■ **What the task asks**
Report how many lines of the entries below contain the word "public", and nothing more.
[Exercise inputs Boundary: Start]
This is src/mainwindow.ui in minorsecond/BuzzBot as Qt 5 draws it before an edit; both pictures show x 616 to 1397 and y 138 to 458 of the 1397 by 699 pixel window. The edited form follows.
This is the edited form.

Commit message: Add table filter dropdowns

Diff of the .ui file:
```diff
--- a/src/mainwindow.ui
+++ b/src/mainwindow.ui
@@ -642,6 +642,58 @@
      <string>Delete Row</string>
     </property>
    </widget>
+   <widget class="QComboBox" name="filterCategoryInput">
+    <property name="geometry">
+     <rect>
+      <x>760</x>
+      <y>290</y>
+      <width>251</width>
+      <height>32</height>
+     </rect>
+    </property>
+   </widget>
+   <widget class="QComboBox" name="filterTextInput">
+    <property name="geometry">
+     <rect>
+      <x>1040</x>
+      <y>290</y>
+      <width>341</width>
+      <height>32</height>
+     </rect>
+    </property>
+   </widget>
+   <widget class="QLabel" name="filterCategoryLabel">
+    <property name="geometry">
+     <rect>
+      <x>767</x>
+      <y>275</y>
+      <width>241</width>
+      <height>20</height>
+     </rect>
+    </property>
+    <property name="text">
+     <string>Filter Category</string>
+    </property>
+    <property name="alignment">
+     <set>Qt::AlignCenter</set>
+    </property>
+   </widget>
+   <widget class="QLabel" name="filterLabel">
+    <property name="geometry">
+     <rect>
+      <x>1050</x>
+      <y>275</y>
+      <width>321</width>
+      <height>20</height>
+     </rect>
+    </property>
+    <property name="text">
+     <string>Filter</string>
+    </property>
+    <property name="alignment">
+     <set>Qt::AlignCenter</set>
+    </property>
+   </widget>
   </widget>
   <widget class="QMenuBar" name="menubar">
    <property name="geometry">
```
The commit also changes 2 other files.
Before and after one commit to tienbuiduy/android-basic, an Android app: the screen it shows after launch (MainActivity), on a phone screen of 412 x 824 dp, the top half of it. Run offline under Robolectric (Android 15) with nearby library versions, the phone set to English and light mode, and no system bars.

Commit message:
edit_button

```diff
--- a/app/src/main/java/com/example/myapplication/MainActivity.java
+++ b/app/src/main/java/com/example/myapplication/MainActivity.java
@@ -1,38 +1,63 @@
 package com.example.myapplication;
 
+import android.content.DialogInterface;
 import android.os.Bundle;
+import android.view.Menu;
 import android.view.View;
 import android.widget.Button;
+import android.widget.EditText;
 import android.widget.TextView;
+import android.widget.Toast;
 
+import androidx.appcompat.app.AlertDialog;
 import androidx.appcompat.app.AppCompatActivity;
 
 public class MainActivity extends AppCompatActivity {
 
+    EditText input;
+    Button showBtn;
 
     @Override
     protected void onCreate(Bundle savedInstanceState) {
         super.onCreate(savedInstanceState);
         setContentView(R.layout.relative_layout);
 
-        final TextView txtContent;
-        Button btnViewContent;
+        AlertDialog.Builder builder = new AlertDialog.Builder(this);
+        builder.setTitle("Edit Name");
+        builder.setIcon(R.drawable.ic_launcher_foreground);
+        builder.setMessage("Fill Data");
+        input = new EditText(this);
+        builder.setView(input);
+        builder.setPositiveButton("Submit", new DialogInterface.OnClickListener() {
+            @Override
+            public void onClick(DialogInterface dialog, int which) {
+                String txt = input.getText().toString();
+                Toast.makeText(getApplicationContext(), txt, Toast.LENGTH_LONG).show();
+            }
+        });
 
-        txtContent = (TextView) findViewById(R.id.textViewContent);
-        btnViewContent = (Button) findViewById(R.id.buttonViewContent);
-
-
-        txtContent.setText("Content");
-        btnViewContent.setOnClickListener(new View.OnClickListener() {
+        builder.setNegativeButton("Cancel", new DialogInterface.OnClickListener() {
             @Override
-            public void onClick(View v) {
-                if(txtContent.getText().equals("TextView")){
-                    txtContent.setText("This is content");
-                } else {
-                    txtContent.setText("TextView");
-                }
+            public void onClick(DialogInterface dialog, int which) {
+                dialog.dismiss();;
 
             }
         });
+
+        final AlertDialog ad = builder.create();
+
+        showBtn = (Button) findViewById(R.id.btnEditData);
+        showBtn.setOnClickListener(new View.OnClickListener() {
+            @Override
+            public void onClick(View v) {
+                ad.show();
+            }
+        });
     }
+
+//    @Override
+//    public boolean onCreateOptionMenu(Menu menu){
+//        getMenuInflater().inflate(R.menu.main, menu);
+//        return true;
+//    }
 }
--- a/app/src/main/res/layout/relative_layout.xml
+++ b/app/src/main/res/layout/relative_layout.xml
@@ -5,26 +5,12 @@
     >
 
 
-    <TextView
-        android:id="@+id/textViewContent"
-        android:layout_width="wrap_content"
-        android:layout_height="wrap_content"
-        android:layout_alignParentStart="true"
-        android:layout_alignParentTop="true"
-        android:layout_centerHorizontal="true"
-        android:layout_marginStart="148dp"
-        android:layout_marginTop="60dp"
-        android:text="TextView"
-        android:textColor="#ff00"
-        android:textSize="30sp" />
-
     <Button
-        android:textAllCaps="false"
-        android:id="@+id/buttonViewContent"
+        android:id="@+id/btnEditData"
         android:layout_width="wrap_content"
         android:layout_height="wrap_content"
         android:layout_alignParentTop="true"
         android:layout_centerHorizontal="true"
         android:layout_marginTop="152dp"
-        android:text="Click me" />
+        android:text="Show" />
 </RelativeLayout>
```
[Exercise inputs Boundary: End]
■ **Result for this exercise**
6